[Records from a dataset]
^^^^^^^^^^^^^^^^

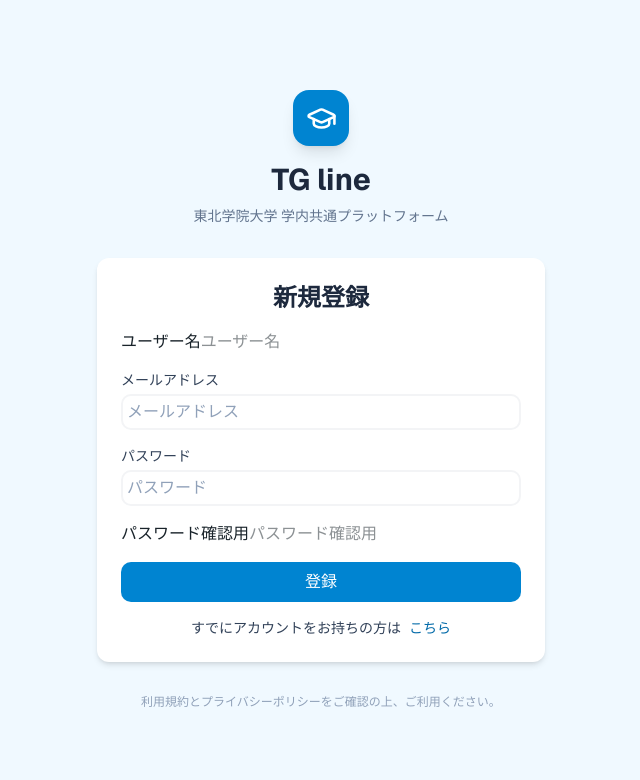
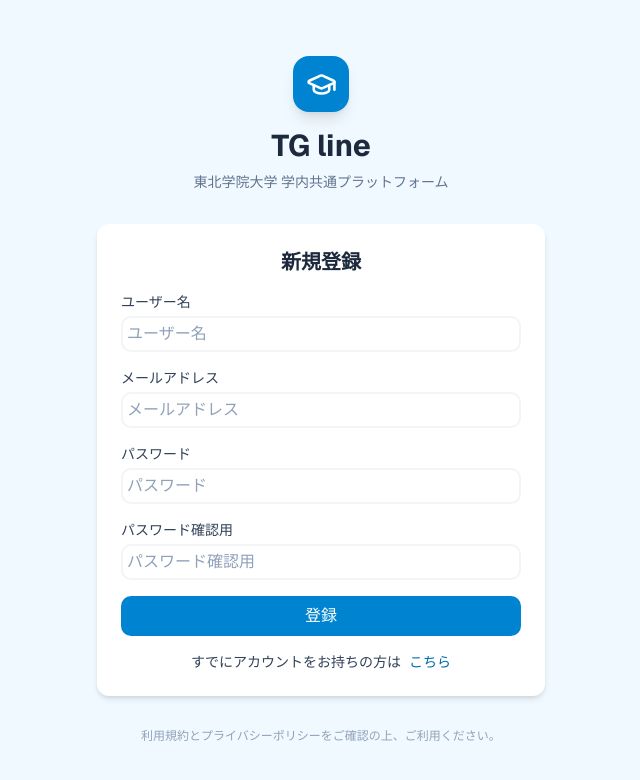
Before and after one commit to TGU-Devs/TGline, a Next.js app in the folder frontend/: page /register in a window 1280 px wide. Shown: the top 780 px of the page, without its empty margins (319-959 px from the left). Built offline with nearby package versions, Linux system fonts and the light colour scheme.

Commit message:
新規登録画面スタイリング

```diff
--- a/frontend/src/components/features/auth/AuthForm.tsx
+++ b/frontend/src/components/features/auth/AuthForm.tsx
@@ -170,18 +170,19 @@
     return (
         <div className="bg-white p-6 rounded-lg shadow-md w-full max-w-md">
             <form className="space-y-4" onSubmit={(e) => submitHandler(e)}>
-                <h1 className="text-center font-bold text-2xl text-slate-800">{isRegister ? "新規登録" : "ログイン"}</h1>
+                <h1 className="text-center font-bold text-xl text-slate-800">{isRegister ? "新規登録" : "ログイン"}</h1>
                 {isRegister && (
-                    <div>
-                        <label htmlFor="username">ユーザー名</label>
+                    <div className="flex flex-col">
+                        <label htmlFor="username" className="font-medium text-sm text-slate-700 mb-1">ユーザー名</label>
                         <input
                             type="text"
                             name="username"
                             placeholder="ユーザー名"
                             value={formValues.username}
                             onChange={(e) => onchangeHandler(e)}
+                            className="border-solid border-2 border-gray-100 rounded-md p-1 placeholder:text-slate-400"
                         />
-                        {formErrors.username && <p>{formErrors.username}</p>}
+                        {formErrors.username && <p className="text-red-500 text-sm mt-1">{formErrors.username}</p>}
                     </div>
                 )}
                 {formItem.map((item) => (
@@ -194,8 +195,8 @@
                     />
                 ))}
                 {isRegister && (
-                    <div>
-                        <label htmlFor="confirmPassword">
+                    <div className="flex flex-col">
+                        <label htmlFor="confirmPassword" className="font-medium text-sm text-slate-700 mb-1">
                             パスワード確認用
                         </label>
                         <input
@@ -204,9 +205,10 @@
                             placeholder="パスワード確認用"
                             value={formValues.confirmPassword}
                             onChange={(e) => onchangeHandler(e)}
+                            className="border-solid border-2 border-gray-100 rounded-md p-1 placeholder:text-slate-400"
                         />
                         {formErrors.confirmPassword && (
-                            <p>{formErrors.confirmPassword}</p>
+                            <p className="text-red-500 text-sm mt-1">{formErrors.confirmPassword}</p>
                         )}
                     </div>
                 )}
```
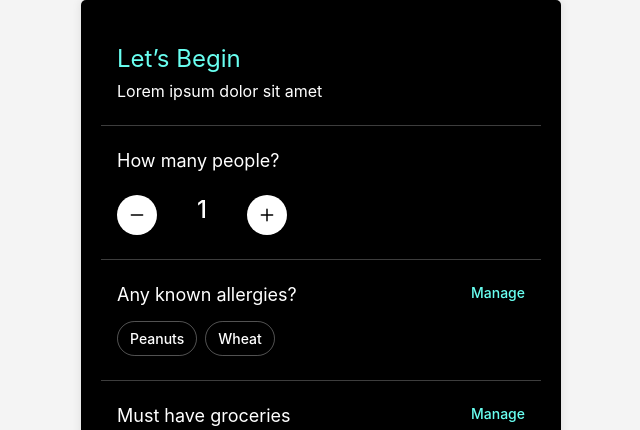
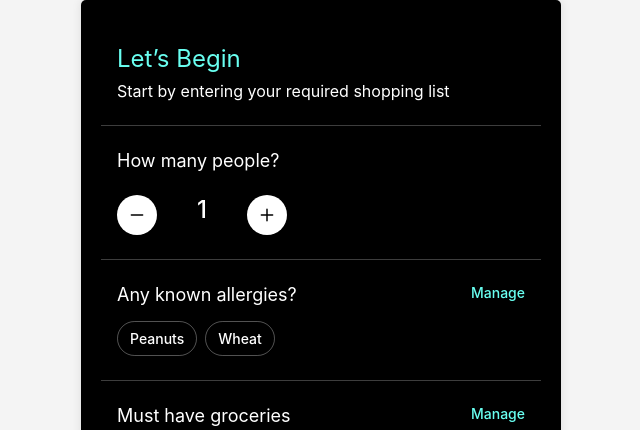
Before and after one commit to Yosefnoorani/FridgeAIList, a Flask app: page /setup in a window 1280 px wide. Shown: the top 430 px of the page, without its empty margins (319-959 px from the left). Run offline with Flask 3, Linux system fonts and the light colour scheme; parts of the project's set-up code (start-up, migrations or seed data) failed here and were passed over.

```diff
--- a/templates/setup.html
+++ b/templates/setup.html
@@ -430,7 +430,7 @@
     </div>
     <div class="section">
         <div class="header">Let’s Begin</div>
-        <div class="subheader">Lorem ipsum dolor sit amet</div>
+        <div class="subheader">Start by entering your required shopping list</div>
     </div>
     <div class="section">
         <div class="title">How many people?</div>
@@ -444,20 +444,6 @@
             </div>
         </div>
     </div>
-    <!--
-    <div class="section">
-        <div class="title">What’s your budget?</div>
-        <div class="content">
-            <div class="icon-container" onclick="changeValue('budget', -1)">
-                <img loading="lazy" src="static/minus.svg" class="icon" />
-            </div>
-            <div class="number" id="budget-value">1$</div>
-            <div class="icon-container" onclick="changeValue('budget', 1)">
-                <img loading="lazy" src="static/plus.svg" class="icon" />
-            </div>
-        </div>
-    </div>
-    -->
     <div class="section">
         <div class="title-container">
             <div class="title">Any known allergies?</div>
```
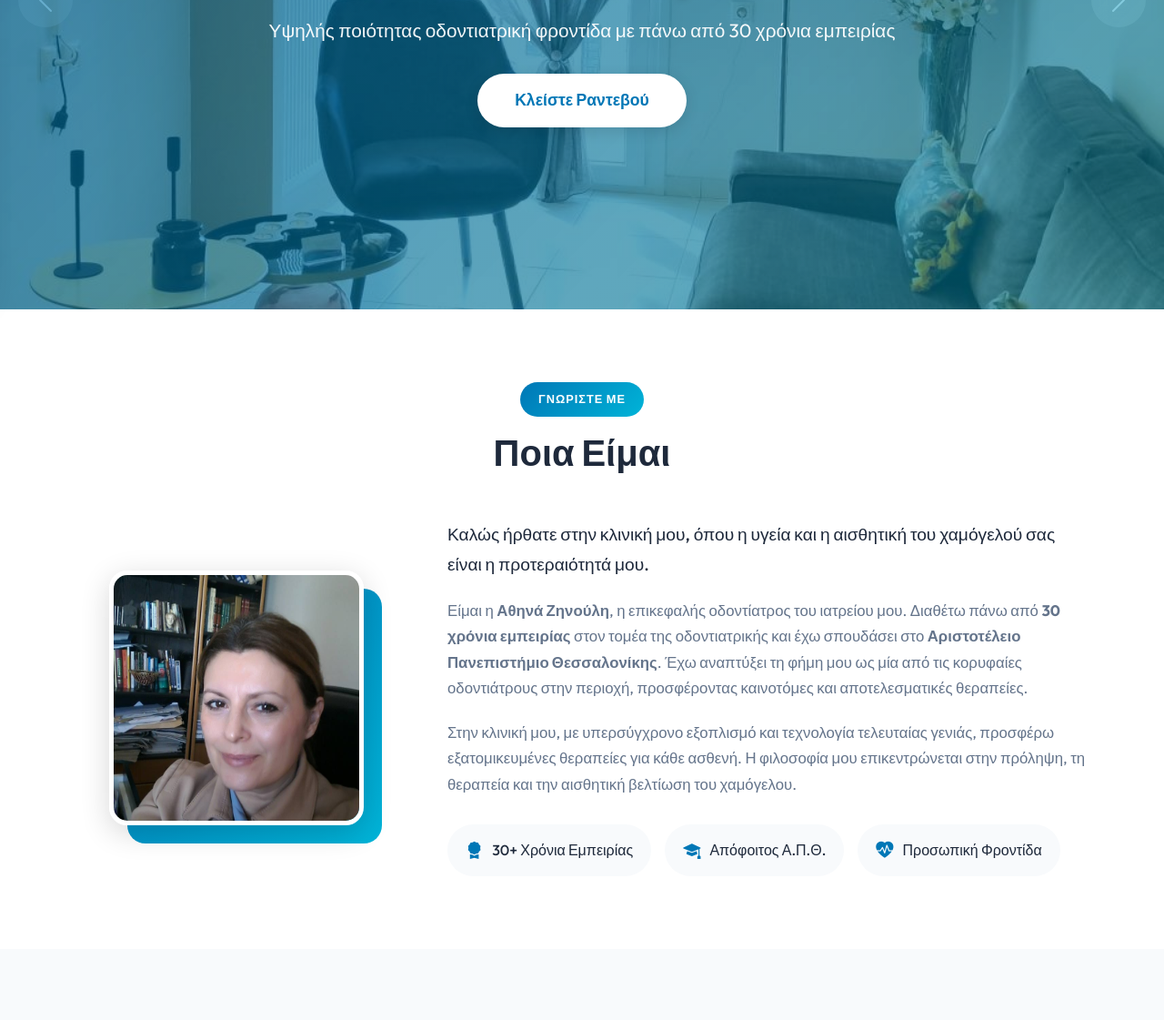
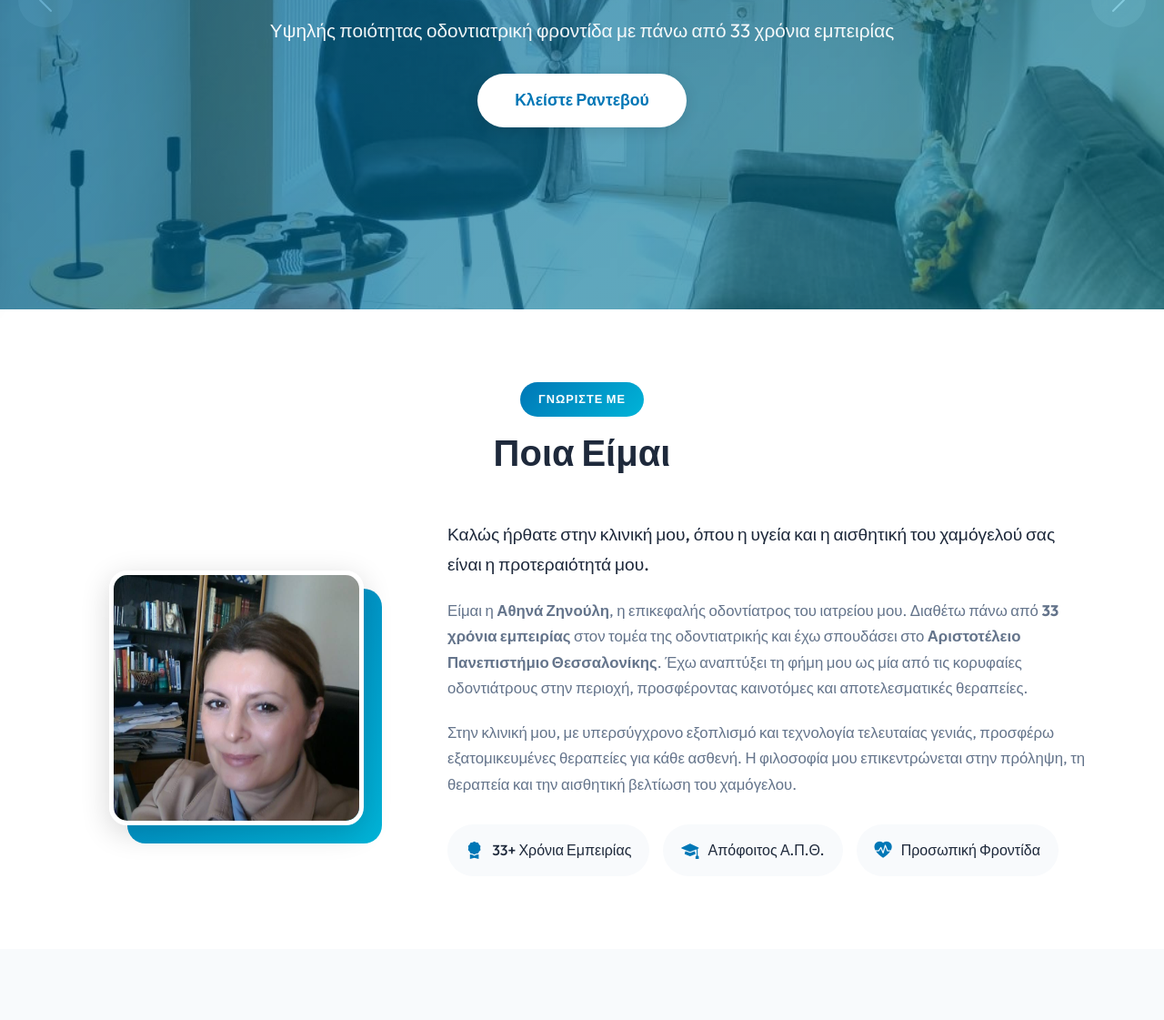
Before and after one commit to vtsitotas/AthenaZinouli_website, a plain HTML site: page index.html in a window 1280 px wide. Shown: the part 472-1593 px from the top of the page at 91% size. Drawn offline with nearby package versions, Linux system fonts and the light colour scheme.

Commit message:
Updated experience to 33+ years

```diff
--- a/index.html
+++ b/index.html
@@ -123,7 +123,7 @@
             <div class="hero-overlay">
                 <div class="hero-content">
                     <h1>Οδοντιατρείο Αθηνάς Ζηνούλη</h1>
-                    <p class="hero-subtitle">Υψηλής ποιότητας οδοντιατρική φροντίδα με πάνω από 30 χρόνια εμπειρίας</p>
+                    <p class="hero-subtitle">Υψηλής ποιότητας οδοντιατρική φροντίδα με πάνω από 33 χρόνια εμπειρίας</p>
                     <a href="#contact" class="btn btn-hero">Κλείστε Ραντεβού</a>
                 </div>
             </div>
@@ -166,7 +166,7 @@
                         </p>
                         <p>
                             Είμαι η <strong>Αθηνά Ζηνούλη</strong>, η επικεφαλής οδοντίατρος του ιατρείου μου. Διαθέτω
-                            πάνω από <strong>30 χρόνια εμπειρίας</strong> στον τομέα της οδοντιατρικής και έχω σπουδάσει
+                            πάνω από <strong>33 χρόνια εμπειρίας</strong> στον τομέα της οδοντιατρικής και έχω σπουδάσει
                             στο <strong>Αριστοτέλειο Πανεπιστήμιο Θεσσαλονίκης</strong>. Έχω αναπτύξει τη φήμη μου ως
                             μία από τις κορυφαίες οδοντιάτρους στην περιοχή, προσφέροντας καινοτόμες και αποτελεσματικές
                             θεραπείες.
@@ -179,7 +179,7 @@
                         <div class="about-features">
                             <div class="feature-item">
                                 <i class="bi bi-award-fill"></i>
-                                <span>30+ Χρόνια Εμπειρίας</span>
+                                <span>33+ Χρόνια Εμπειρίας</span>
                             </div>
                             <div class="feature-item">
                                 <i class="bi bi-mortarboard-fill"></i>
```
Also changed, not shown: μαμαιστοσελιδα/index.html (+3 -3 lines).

^^^^^^^^^^^^^^^^

WORK ITEM:
Once the pictures are set aside, please output all the data word for word.

SOLUTION TO THIS PROBLEM:
Before and after one commit to TGU-Devs/TGline, a Next.js app in the folder frontend/: page /register in a window 1280 px wide. Shown: the top 780 px of the page, without its empty margins (319-959 px from the left). Built offline with nearby package versions, Linux system fonts and the light colour scheme.

Commit message:
新規登録画面スタイリング

```diff
--- a/frontend/src/components/features/auth/AuthForm.tsx
+++ b/frontend/src/components/features/auth/AuthForm.tsx
@@ -170,18 +170,19 @@
     return (
         <div className="bg-white p-6 rounded-lg shadow-md w-full max-w-md">
             <form className="space-y-4" onSubmit={(e) => submitHandler(e)}>
-                <h1 className="text-center font-bold text-2xl text-slate-800">{isRegister ? "新規登録" : "ログイン"}</h1>
+                <h1 className="text-center font-bold text-xl text-slate-800">{isRegister ? "新規登録" : "ログイン"}</h1>
                 {isRegister && (
-                    <div>
-                        <label htmlFor="username">ユーザー名</label>
+                    <div className="flex flex-col">
+                        <label htmlFor="username" className="font-medium text-sm text-slate-700 mb-1">ユーザー名</label>
                         <input
                             type="text"
                             name="username"
                             placeholder="ユーザー名"
                             value={formValues.username}
                             onChange={(e) => onchangeHandler(e)}
+                            className="border-solid border-2 border-gray-100 rounded-md p-1 placeholder:text-slate-400"
                         />
-                        {formErrors.username && <p>{formErrors.username}</p>}
+                        {formErrors.username && <p className="text-red-500 text-sm mt-1">{formErrors.username}</p>}
                     </div>
                 )}
                 {formItem.map((item) => (
@@ -194,8 +195,8 @@
                     />
                 ))}
                 {isRegister && (
-                    <div>
-                        <label htmlFor="confirmPassword">
+                    <div className="flex flex-col">
+                        <label htmlFor="confirmPassword" className="font-medium text-sm text-slate-700 mb-1">
                             パスワード確認用
                         </label>
                         <input
@@ -204,9 +205,10 @@
                             placeholder="パスワード確認用"
                             value={formValues.confirmPassword}
                             onChange={(e) => onchangeHandler(e)}
+                            className="border-solid border-2 border-gray-100 rounded-md p-1 placeholder:text-slate-400"
                         />
                         {formErrors.confirmPassword && (
-                            <p>{formErrors.confirmPassword}</p>
+                            <p className="text-red-500 text-sm mt-1">{formErrors.confirmPassword}</p>
                         )}
                     </div>
                 )}
```
Before and after one commit to Yosefnoorani/FridgeAIList, a Flask app: page /setup in a window 1280 px wide. Shown: the top 430 px of the page, without its empty margins (319-959 px from the left). Run offline with Flask 3, Linux system fonts and the light colour scheme; parts of the project's set-up code (start-up, migrations or seed data) failed here and were passed over.

```diff
--- a/templates/setup.html
+++ b/templates/setup.html
@@ -430,7 +430,7 @@
     </div>
     <div class="section">
         <div class="header">Let’s Begin</div>
-        <div class="subheader">Lorem ipsum dolor sit amet</div>
+        <div class="subheader">Start by entering your required shopping list</div>
     </div>
     <div class="section">
         <div class="title">How many people?</div>
@@ -444,20 +444,6 @@
             </div>
         </div>
     </div>
-    <!--
-    <div class="section">
-        <div class="title">What’s your budget?</div>
-        <div class="content">
-            <div class="icon-container" onclick="changeValue('budget', -1)">
-                <img loading="lazy" src="static/minus.svg" class="icon" />
-            </div>
-            <div class="number" id="budget-value">1$</div>
-            <div class="icon-container" onclick="changeValue('budget', 1)">
-                <img loading="lazy" src="static/plus.svg" class="icon" />
-            </div>
-        </div>
-    </div>
-    -->
     <div class="section">
         <div class="title-container">
             <div class="title">Any known allergies?</div>
```
Before and after one commit to vtsitotas/AthenaZinouli_website, a plain HTML site: page index.html in a window 1280 px wide. Shown: the part 472-1593 px from the top of the page at 91% size. Drawn offline with nearby package versions, Linux system fonts and the light colour scheme.

Commit message:
Updated experience to 33+ years

```diff
--- a/index.html
+++ b/index.html
@@ -123,7 +123,7 @@
             <div class="hero-overlay">
                 <div class="hero-content">
                     <h1>Οδοντιατρείο Αθηνάς Ζηνούλη</h1>
-                    <p class="hero-subtitle">Υψηλής ποιότητας οδοντιατρική φροντίδα με πάνω από 30 χρόνια εμπειρίας</p>
+                    <p class="hero-subtitle">Υψηλής ποιότητας οδοντιατρική φροντίδα με πάνω από 33 χρόνια εμπειρίας</p>
                     <a href="#contact" class="btn btn-hero">Κλείστε Ραντεβού</a>
                 </div>
             </div>
@@ -166,7 +166,7 @@
                         </p>
                         <p>
                             Είμαι η <strong>Αθηνά Ζηνούλη</strong>, η επικεφαλής οδοντίατρος του ιατρείου μου. Διαθέτω
-                            πάνω από <strong>30 χρόνια εμπειρίας</strong> στον τομέα της οδοντιατρικής και έχω σπουδάσει
+                            πάνω από <strong>33 χρόνια εμπειρίας</strong> στον τομέα της οδοντιατρικής και έχω σπουδάσει
                             στο <strong>Αριστοτέλειο Πανεπιστήμιο Θεσσαλονίκης</strong>. Έχω αναπτύξει τη φήμη μου ως
                             μία από τις κορυφαίες οδοντιάτρους στην περιοχή, προσφέροντας καινοτόμες και αποτελεσματικές
                             θεραπείες.
@@ -179,7 +179,7 @@
                         <div class="about-features">
                             <div class="feature-item">
                                 <i class="bi bi-award-fill"></i>
-                                <span>30+ Χρόνια Εμπειρίας</span>
+                                <span>33+ Χρόνια Εμπειρίας</span>
                             </div>
                             <div class="feature-item">
                                 <i class="bi bi-mortarboard-fill"></i>
```
Also changed, not shown: μαμαιστοσελιδα/index.html (+3 -3 lines).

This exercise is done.